* Your task *
Which lines of the listing hold the string "Masuk"? Show each of them.

* Input data *

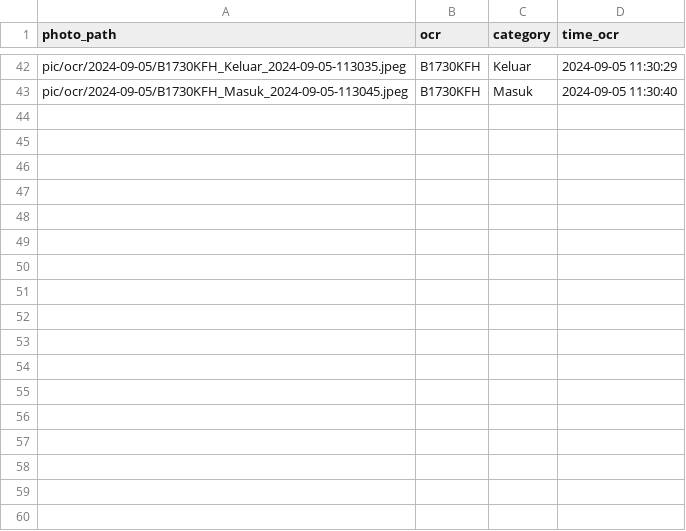
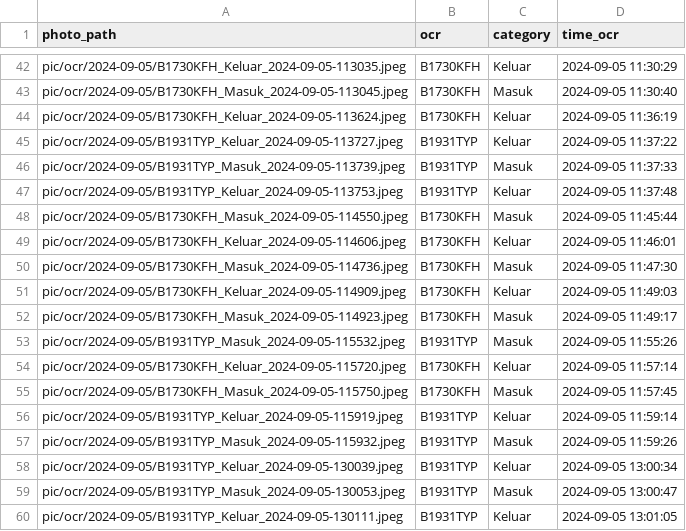
Before and after one commit to rocery/ocr, a CSV file: pic/ocr/2024-09-05.csv, drawn as a sheet; only a part is shown, gaps mark what is left out; the diff names each change by its address in the sheet, - before the commit and + after, or states it on an @@ line.

```diff
--- a/pic/ocr/2024-09-05.csv
+++ b/pic/ocr/2024-09-05.csv
+row 44: pic/ocr/2024-09-05/B1730KFH_Keluar_2024-09-05-113624.jpeg | B1730KFH | Keluar | 2024-09-05 11:36:19
+row 45: pic/ocr/2024-09-05/B1931TYP_Keluar_2024-09-05-113727.jpeg | B1931TYP | Keluar | 2024-09-05 11:37:22
+row 46: pic/ocr/2024-09-05/B1931TYP_Masuk_2024-09-05-113739.jpeg | B1931TYP | Masuk | 2024-09-05 11:37:33
+row 47: pic/ocr/2024-09-05/B1931TYP_Keluar_2024-09-05-113753.jpeg | B1931TYP | Keluar | 2024-09-05 11:37:48
+row 48: pic/ocr/2024-09-05/B1730KFH_Masuk_2024-09-05-114550.jpeg | B1730KFH | Masuk | 2024-09-05 11:45:44
+row 49: pic/ocr/2024-09-05/B1730KFH_Keluar_2024-09-05-114606.jpeg | B1730KFH | Keluar | 2024-09-05 11:46:01
+row 50: pic/ocr/2024-09-05/B1730KFH_Masuk_2024-09-05-114736.jpeg | B1730KFH | Masuk | 2024-09-05 11:47:30
+row 51: pic/ocr/2024-09-05/B1730KFH_Keluar_2024-09-05-114909.jpeg | B1730KFH | Keluar | 2024-09-05 11:49:03
+row 52: pic/ocr/2024-09-05/B1730KFH_Masuk_2024-09-05-114923.jpeg | B1730KFH | Masuk | 2024-09-05 11:49:17
+row 53: pic/ocr/2024-09-05/B1931TYP_Masuk_2024-09-05-115532.jpeg | B1931TYP | Masuk | 2024-09-05 11:55:26
+row 54: pic/ocr/2024-09-05/B1730KFH_Keluar_2024-09-05-115720.jpeg | B1730KFH | Keluar | 2024-09-05 11:57:14
+row 55: pic/ocr/2024-09-05/B1730KFH_Masuk_2024-09-05-115750.jpeg | B1730KFH | Masuk | 2024-09-05 11:57:45
+row 56: pic/ocr/2024-09-05/B1931TYP_Keluar_2024-09-05-115919.jpeg | B1931TYP | Keluar | 2024-09-05 11:59:14
+row 57: pic/ocr/2024-09-05/B1931TYP_Masuk_2024-09-05-115932.jpeg | B1931TYP | Masuk | 2024-09-05 11:59:26
+row 58: pic/ocr/2024-09-05/B1931TYP_Keluar_2024-09-05-130039.jpeg | B1931TYP | Keluar | 2024-09-05 13:00:34
+row 59: pic/ocr/2024-09-05/B1931TYP_Masuk_2024-09-05-130053.jpeg | B1931TYP | Masuk | 2024-09-05 13:00:47
+row 60: pic/ocr/2024-09-05/B1931TYP_Keluar_2024-09-05-130111.jpeg | B1931TYP | Keluar | 2024-09-05 13:01:05
```
Also changed, not shown: pic/ocr/all_data_ocr.csv, pic/photo_uploaded.csv, 43 other files.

* Solution to the exercise *
+row 46: pic/ocr/2024-09-05/B1931TYP_Masuk_2024-09-05-113739.jpeg | B1931TYP | Masuk | 2024-09-05 11:37:33
+row 48: pic/ocr/2024-09-05/B1730KFH_Masuk_2024-09-05-114550.jpeg | B1730KFH | Masuk | 2024-09-05 11:45:44
+row 50: pic/ocr/2024-09-05/B1730KFH_Masuk_2024-09-05-114736.jpeg | B1730KFH | Masuk | 2024-09-05 11:47:30
+row 52: pic/ocr/2024-09-05/B1730KFH_Masuk_2024-09-05-114923.jpeg | B1730KFH | Masuk | 2024-09-05 11:49:17
+row 53: pic/ocr/2024-09-05/B1931TYP_Masuk_2024-09-05-115532.jpeg | B1931TYP | Masuk | 2024-09-05 11:55:26
+row 55: pic/ocr/2024-09-05/B1730KFH_Masuk_2024-09-05-115750.jpeg | B1730KFH | Masuk | 2024-09-05 11:57:45
+row 57: pic/ocr/2024-09-05/B1931TYP_Masuk_2024-09-05-115932.jpeg | B1931TYP | Masuk | 2024-09-05 11:59:26
+row 59: pic/ocr/2024-09-05/B1931TYP_Masuk_2024-09-05-130053.jpeg | B1931TYP | Masuk | 2024-09-05 13:00:47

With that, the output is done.